We have been fortunate to have the opportunity of talking to author and Professor Stuart Ross Taylor about his career and his new book ‘Destiny or Chance Revisited’ (out now).
What sparked your initial interest in the cosmos?
Initially I became interested in the geological history of the Earth, then moved on to work on samples from the Moon. This led me on to consider our solar system and then to place it and ourselves in a wider view of the universe.
How did the idea for the book come about?
I felt it was necessary to make a sober assessment of the wide variety of exoplanets now being discovered and to see how they relate to our own eight planets.
Did you experience any challenges or issues in the writing of the book?
Reading the hundreds of scientific papers on exoplanets was like trying to get a drink from a fire hose.
How is this book special or different from your previous book?
Because it has a much broader perspective on our place in the universe.
Why do you feel the book is important?
This book represents an attempt to place the planets both here and elsewhere in a cosmic perspective. It also discusses the setting of Homo sapiens in the universe.
Who would benefit from reading the book?
Anyone interested in our place in the universe. A wide section of the general public should find Chapter 7 on Perspectives interesting.
What is the part of your work and research that you enjoy the most?
I find working on a book or paper to be the most satisfying part.
In your illustrious career in planetary sciences, what is your greatest accomplishment?
It was carrying out the first analysis of the first sample returned from the Moon, July 28, 1969.
What is the one book you would recommend reading (fiction or non-fiction)?
George Basalla; ‘Civilized Life in the Universe’ (Oxford University Press, 2006).
How do you think the field will change in the future?

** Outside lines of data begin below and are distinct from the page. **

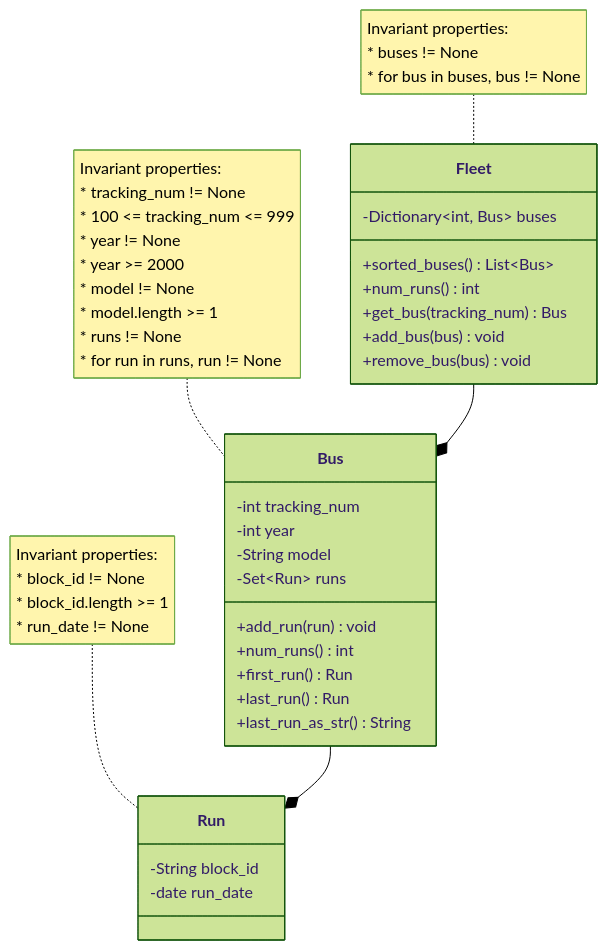
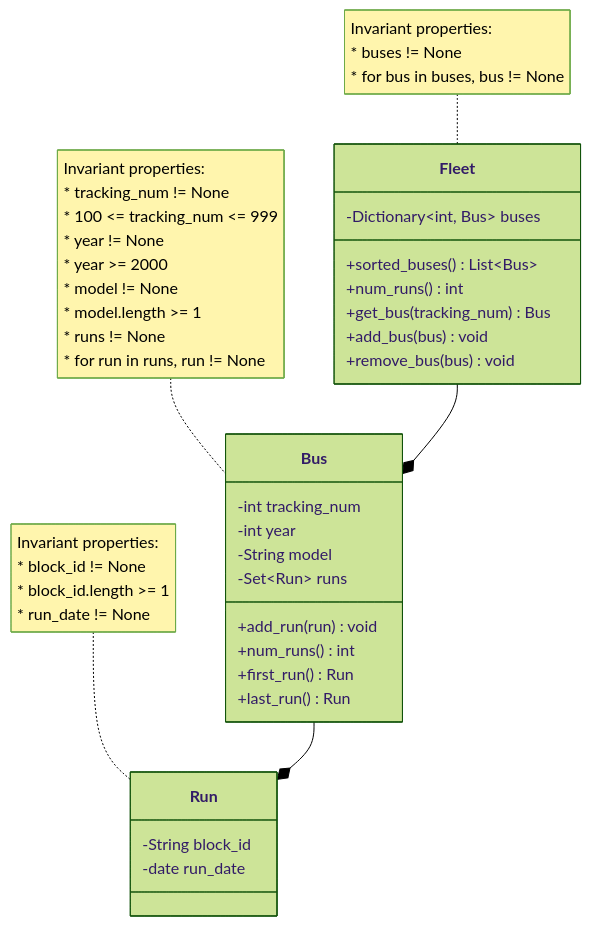
The diagram in domain.md (Michel-Prejet/zeb-tracker), drawn with Mermaid (forest theme) before and after one commit. The commit also changed 15 other files, not shown here.

````diff
--- a/domain.md
+++ b/domain.md
@@ -5,56 +5,55 @@
 ```mermaid
 classDiagram
     class Fleet {
         -Dictionary~int, Bus~ buses
         
         +sorted_buses() List~Bus~
         +num_runs() int
         +get_bus(tracking_num) Bus
         +add_bus(bus) void
         +remove_bus(bus) void
     }
     
     note for Fleet"Invariant properties:
     * buses != None
     * for bus in buses, bus != None
     "
     
     Fleet --* Bus
     
     class Bus {
         -int tracking_num
         -int year
         -String model
         -Set~Run~ runs
         
         +add_run(run) void
         +num_runs() int
         +first_run() Run
         +last_run() Run
-        +last_run_as_str() String
     }
 
     note for Bus "Invariant properties:
     * tracking_num != None
     * 100 <= tracking_num <= 999
     * year != None
     * year >= 2000
     * model != None
     * model.length >= 1
     * runs != None
     * for run in runs, run != None
     "
     
     Bus --* Run
     
     class Run {
         -String block_id
         -date run_date
     }
     
     note for Run"Invariant properties:
     * block_id != None
     * block_id.length >= 1
     * run_date != None
     "
 ```
````
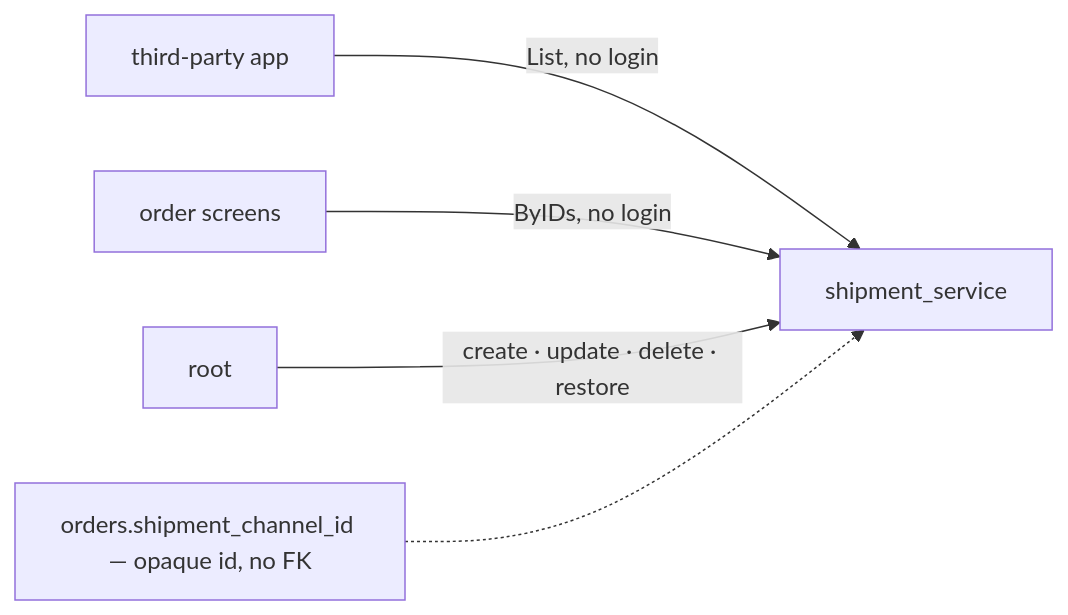
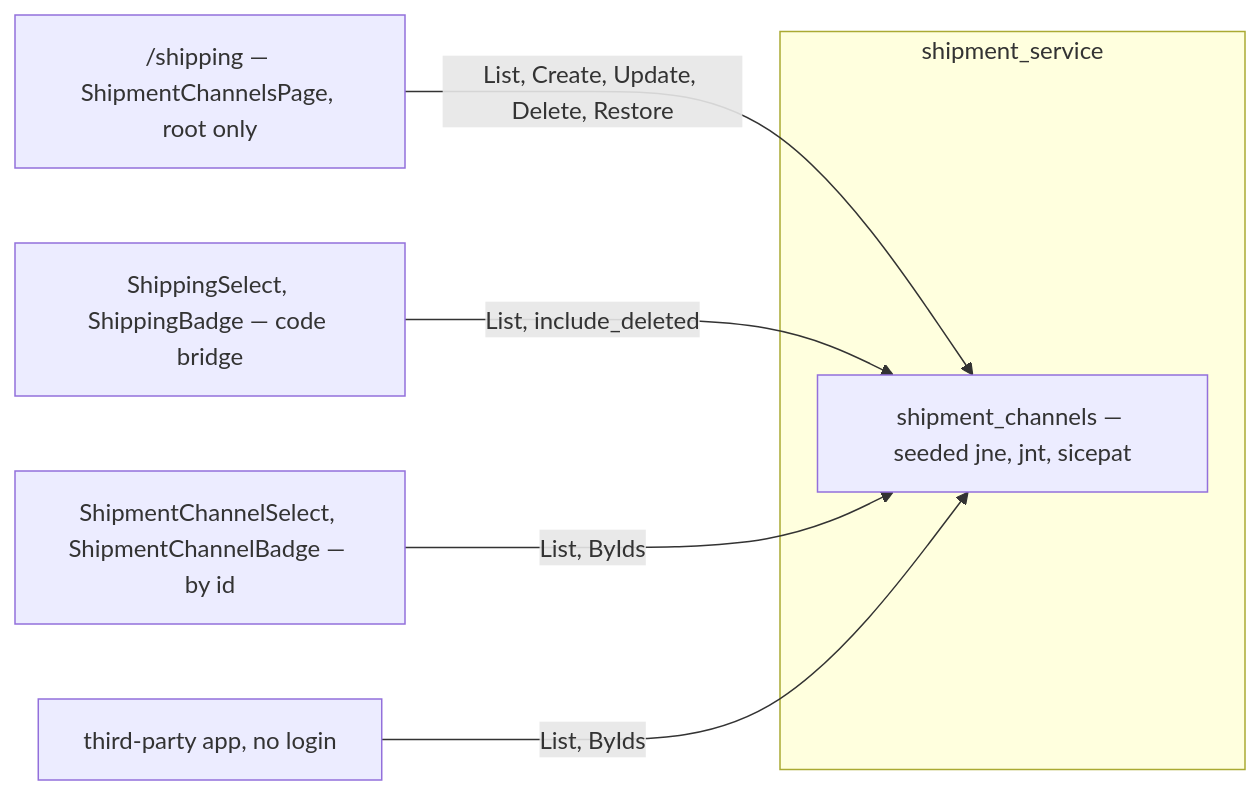
Before and after one commit to pdcgo/warehouse_revamp: the diagram in docs/development_state/shipment/context.md, drawn with Mermaid. The commit also changed other lines of this file and 83 other files, not shown here.

First line of the commit message:
shipment: implement shipment_service and retire shipping_service

````diff
--- a/docs/development_state/shipment/context.md
+++ b/docs/development_state/shipment/context.md
@@ -22,7 +13,10 @@
 ```mermaid
 flowchart LR
-  APP["third-party app"] -->|"List, no login"| S["shipment_service"]
-  ORDER["order screens"] -->|"ByIDs, no login"| S
-  ROOT["root"] -->|"create · update · delete · restore"| S
-  O["orders.shipment_channel_id — opaque id, no FK"] -.-> S
+  subgraph "shipment_service"
+    T["shipment_channels — seeded jne, jnt, sicepat"]
+  end
+  PAGE["/shipping — ShipmentChannelsPage, root only"] -->|"List, Create, Update, Delete, Restore"| T
+  OLD["ShippingSelect, ShippingBadge — code bridge"] -->|"List, include_deleted"| T
+  NEW["ShipmentChannelSelect, ShipmentChannelBadge — by id"] -->|"List, ByIds"| T
+  APP["third-party app, no login"] -->|"List, ByIds"| T
 ```
````
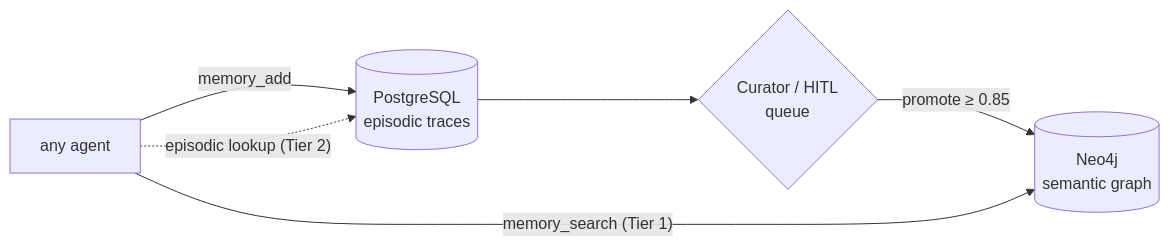
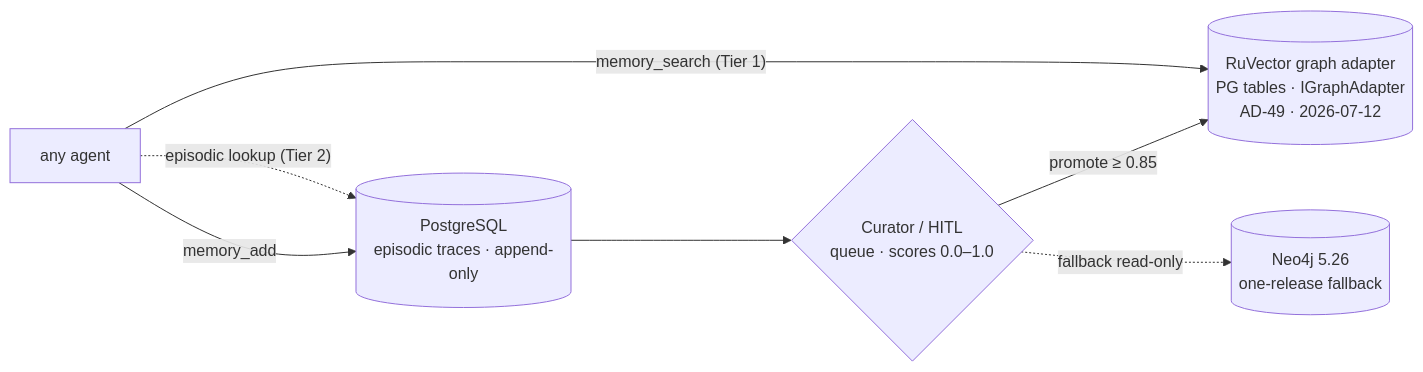
Before and after one commit to Allura-Ecosystem/Allura-ecosystem: the third of 5 diagrams in docs/ARCHITECTURE.md, drawn with Mermaid. The commit also changed other lines of this file and 101 other files, not shown here.

````diff
--- a/docs/ARCHITECTURE.md
+++ b/docs/ARCHITECTURE.md
@@ -80,8 +113,9 @@
 ```mermaid
 flowchart LR
-  A["any agent"] -->|memory_add| PG[("PostgreSQL<br/>episodic traces")]
-  PG --> Q{"Curator / HITL<br/>queue"}
-  Q -->|"promote ≥ 0.85"| NEO[("Neo4j<br/>semantic graph")]
-  A -->|"memory_search (Tier 1)"| NEO
+  A["any agent"] -->|memory_add| PG[("PostgreSQL<br/>episodic traces · append-only")]
+  PG --> Q{"Curator / HITL<br/>queue · scores 0.0–1.0"}
+  Q -->|"promote ≥ 0.85"| SEM[("RuVector graph adapter<br/>PG tables · IGraphAdapter<br/>AD-49 · 2026-07-12")]
+  Q -.->|"fallback read-only"| NEO[("Neo4j 5.26<br/>one-release fallback")]
+  A -->|"memory_search (Tier 1)"| SEM
   A -.->|"episodic lookup (Tier 2)"| PG
 ```
````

Making predictions, especially about the future, is too difficult for me to attempt.
Stuart Ross Taylor is a trace element geologist and an Emeritus Professor at the Australian National University. His research has covered wide-ranging topics involving trace element geochemistry, from the composition and evolution of the Moon, to tektites and the continental crust of the Earth. He has a DSc from the University of Oxford, is a Foreign Member of the US National Academy of Sciences and has received the Goldschmidt Medal of the Geochemical Society, the Leonard Medal of the Meteoritical Society and the Bucher Medal of the American Geophysical Union. Professor Taylor is the author of 240 scientific papers and 9 books, including Planetary Crusts (with Scott McLennan, 2008) which won the 2010 Mary Ansari Best Reference Award of the Geoscience Information Society. He carried out the initial analysis of the first lunar sample returned to Earth at NASA, Houston in 1969 and Asteroid 5670 is named Rosstaylor in his honour.